See the ice? That is Beartooth Pass from below, a valley on the way down, and the last picture shows why they are called the Beartooth Mountains. See the peak? Looks like a Beartooth. Going into Yellowstone you pass through Ice Box Canyon. It comes by its name honestly, it was COLD coming through there. You rolled out of Ice Box Canyon and into Lamar Valley which rolls alongside of the Lamar River. Lamar Valley is where the animals are along with lots of fly fishing going on.
I don't understand people. There is signs all through the park that says use pull offs if your stopping, IE.. DON'T BLOCK THE ROADWAY! Ahh I guess no one reads those signs. Now please understand, I am on a air cooled motorcycle. That means not moving? No air. No air? Hot motorcycle. Hot motorcycle? Hot rider and not just from the heat. We are wearing long sleeve leather shirts and long finger gloves, most all day everyday, but that doesn't mean sitting still is comfortable.
The Northeast section of the park, as far as I am concerned, is the most beautiful part of the park. We spent the first day just driving the North end of the park. When you come in the NE gate, you travel along that road until you get to the Roosevelt Tower. This is where you can take the bus tours and gas up if you need. Gas stations are a long way in between so plan accordingly. We took a right and headed over towards Mammoth Hot Springs, which is really the only caldera feature on the North end.
You pass rivers and creeks that have the coldest, clearest water. You then roll down to Norris which is where the museum is along with places to eat, get gas, shop (their souvenier shop is NICE), and it is also where some of the employee housing is. A number of years ago I actually applied for jobs at the park just on a whim. Man, I wish I had gotten that job. They house you, feed you, on site medical clinic, and the most amazing work environment you can imagine.

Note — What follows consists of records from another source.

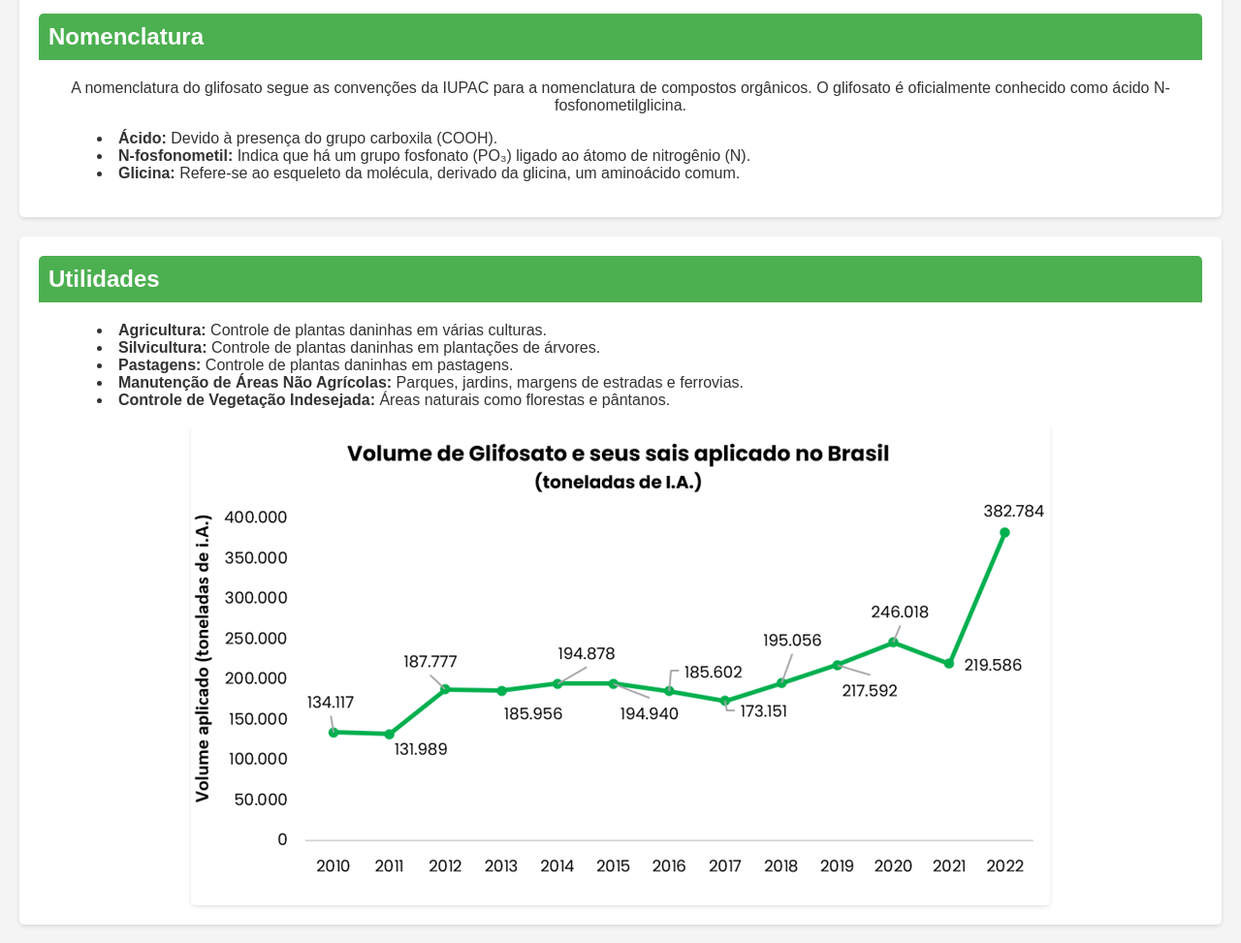
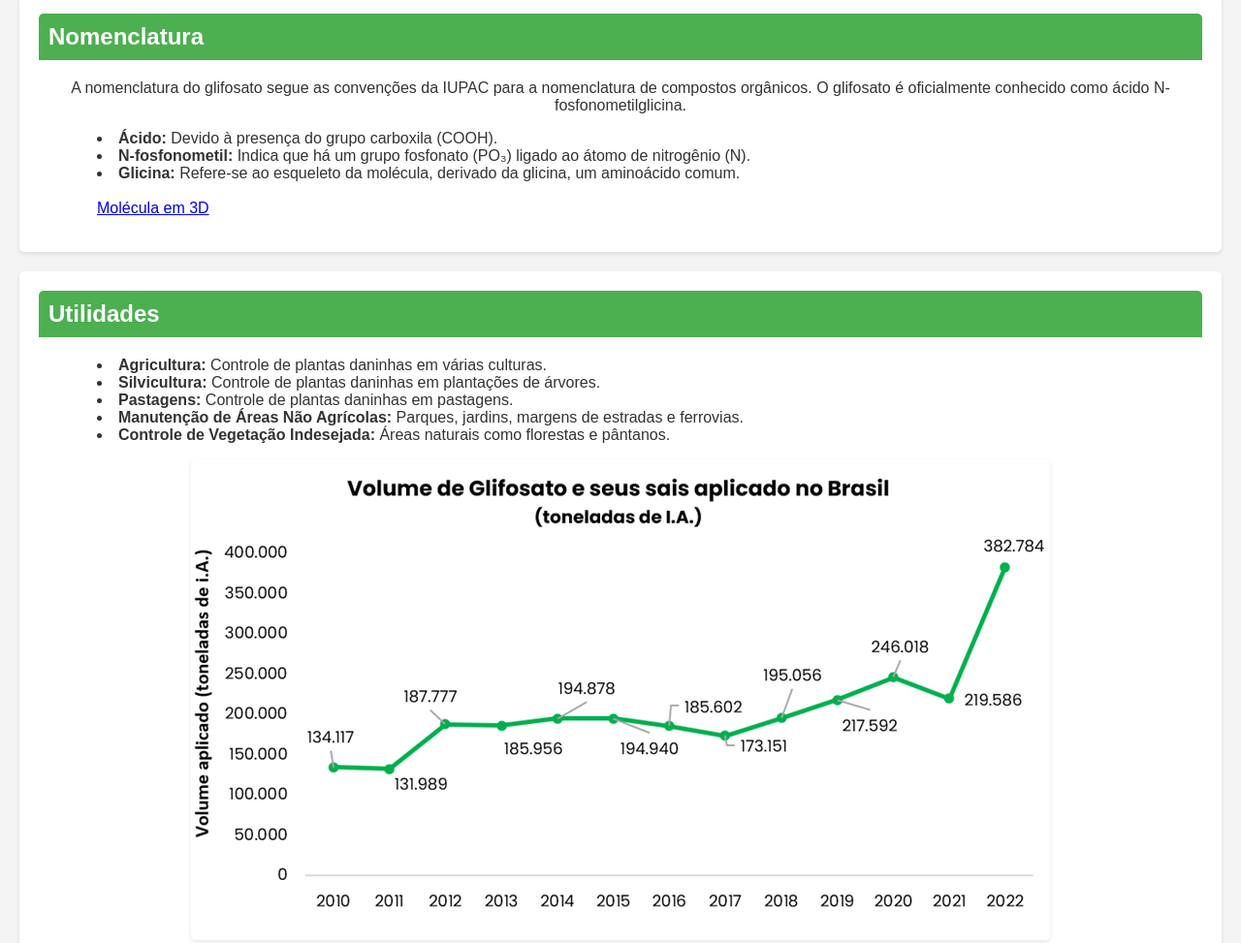
Before and after one commit to TiagoMberti/html_CTI, a plain HTML site: page index.html in a window 1280 px wide. Shown: the part 4040-5013 px from the top of the page at 97% size. Drawn offline with Linux system fonts and the light colour scheme.

Commit message:
Update index.html

```diff
--- a/index.html
+++ b/index.html
@@ -89,7 +89,8 @@
             <ul>
                 <li><strong>Ácido:</strong> Devido à presença do grupo carboxila (COOH).</li>
                 <li><strong>N-fosfonometil:</strong> Indica que há um grupo fosfonato (PO₃) ligado ao átomo de nitrogênio (N).</li>
-                <li><strong>Glicina:</strong> Refere-se ao esqueleto da molécula, derivado da glicina, um aminoácido comum.</li>
+                <li><strong>Glicina:</strong> Refere-se ao esqueleto da molécula, derivado da glicina, um aminoácido comum.</li><br>
+                <a href="https://molview.org/?cid=3496" target="_blank">Molécula em 3D</a>
             </ul>
         </section>
 
```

The park is shaped like a long oval with one road bisecting the middle gates, East and West. Part of that road from Madison to Norris was closed so we took a left and headed back up towards the NE gate through Canyon Village and Dunraven Pass. I have to say, there just isn't an ugly place in this park. We headed back to Cooke City for the night. We will explore the South end tomorrow.